For the string "README", count the lines in the records below that contain it. Answer with that number alone.
*** Opening DATA ***
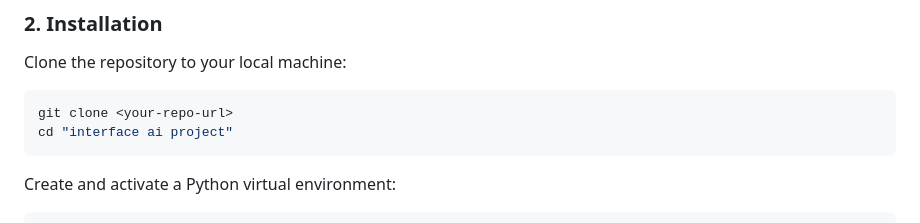
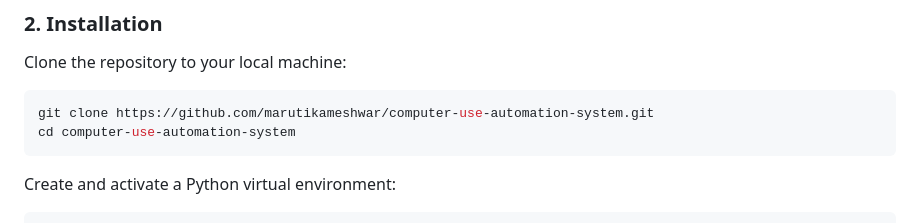
Before and after one commit to marutikameshwar/computer-use-automation-system, a Markdown page: README.md, the part around the change. GitHub-like rendering.

Commit message:
Update git clone URL in README to real repository

````diff
--- a/README.md
+++ b/README.md
@@ -25,8 +25,8 @@ Traditional UI automation scripts break easily when the UI changes, and pure LLM
 ### 2. Installation
 Clone the repository to your local machine:
 ```bash
-git clone <your-repo-url>
-cd "interface ai project"
+git clone https://github.com/marutikameshwar/computer-use-automation-system.git
+cd computer-use-automation-system
 ```
 
 Create and activate a Python virtual environment:
````
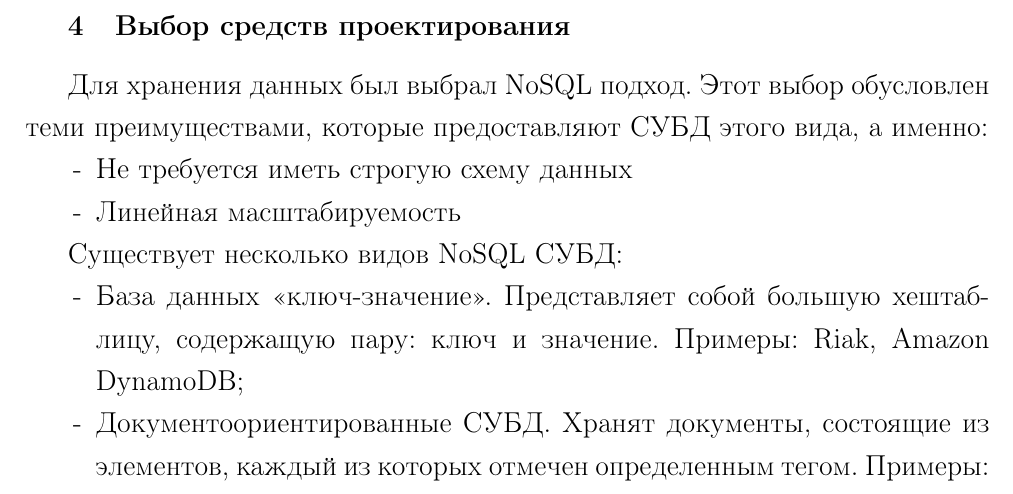
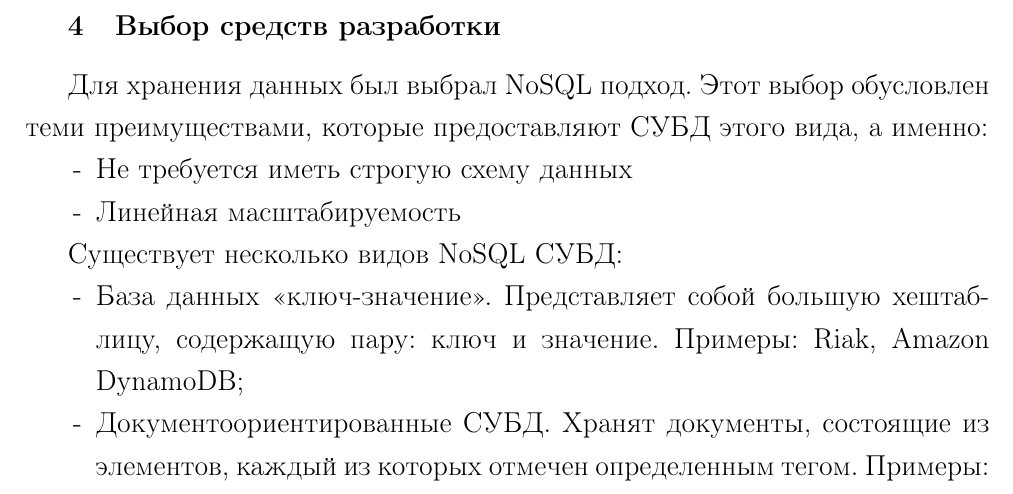
Before and after one commit to wandel812/crs2semMag, a LaTeX document (147_Ivanov.tex): part of page 22 of 25, cut so that both start at the same text. Compiled offline with pdfLaTeX.

Commit message:
fix chapter's name

```diff
--- a/147_Ivanov.tex
+++ b/147_Ivanov.tex
@@ -283,7 +283,7 @@ CastNet упрощает использование технологически
 \label{fig11}
 \end{figure}
 
-\chapter{Выбор средств проектирования}
+\chapter{Выбор средств разработки}
 
 Для хранения данных был выбрал NoSQL подход. Этот выбор обусловлен теми преимуществами, которые предоставляют СУБД этого вида, а именно:
 \begin{itemize}
```
Also changed, not shown: 147_Ivanov.pdf.
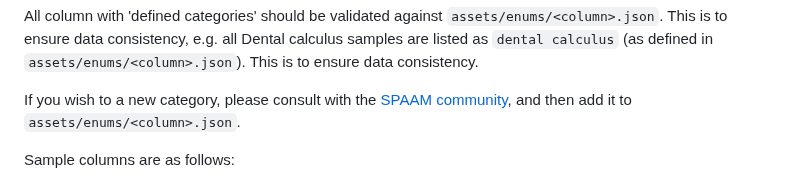
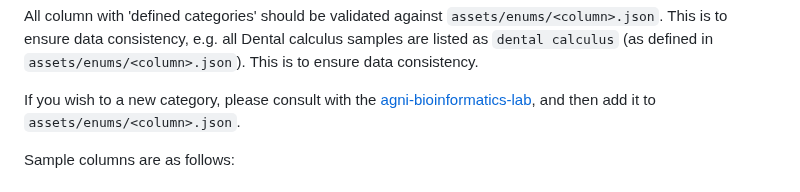
Before and after one commit to vlngf/OilMetagenomesDB, a Markdown page: documentation/samples/README.md, the part around the change. Drawn GitHub-style.

```diff
--- a/documentation/samples/README.md
+++ b/documentation/samples/README.md
@@ -18,8 +18,7 @@ All column with 'defined categories' should be validated against
 Dental calculus samples are listed as `dental calculus` (as defined in
 `assets/enums/<column>.json`). This is to ensure data consistency.
 
-If you wish to a new category, please consult with the [SPAAM
-community](spaam-community.github.io), and then add it to
+If you wish to a new category, please consult with the [agni-bioinformatics-lab](https://github.com/agni-bioinformatics-lab), and then add it to
 `assets/enums/<column>.json`.
 
 Sample columns are as follows:
```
*** Closing DATA ***
■ SOLVED PROBLEM ■
7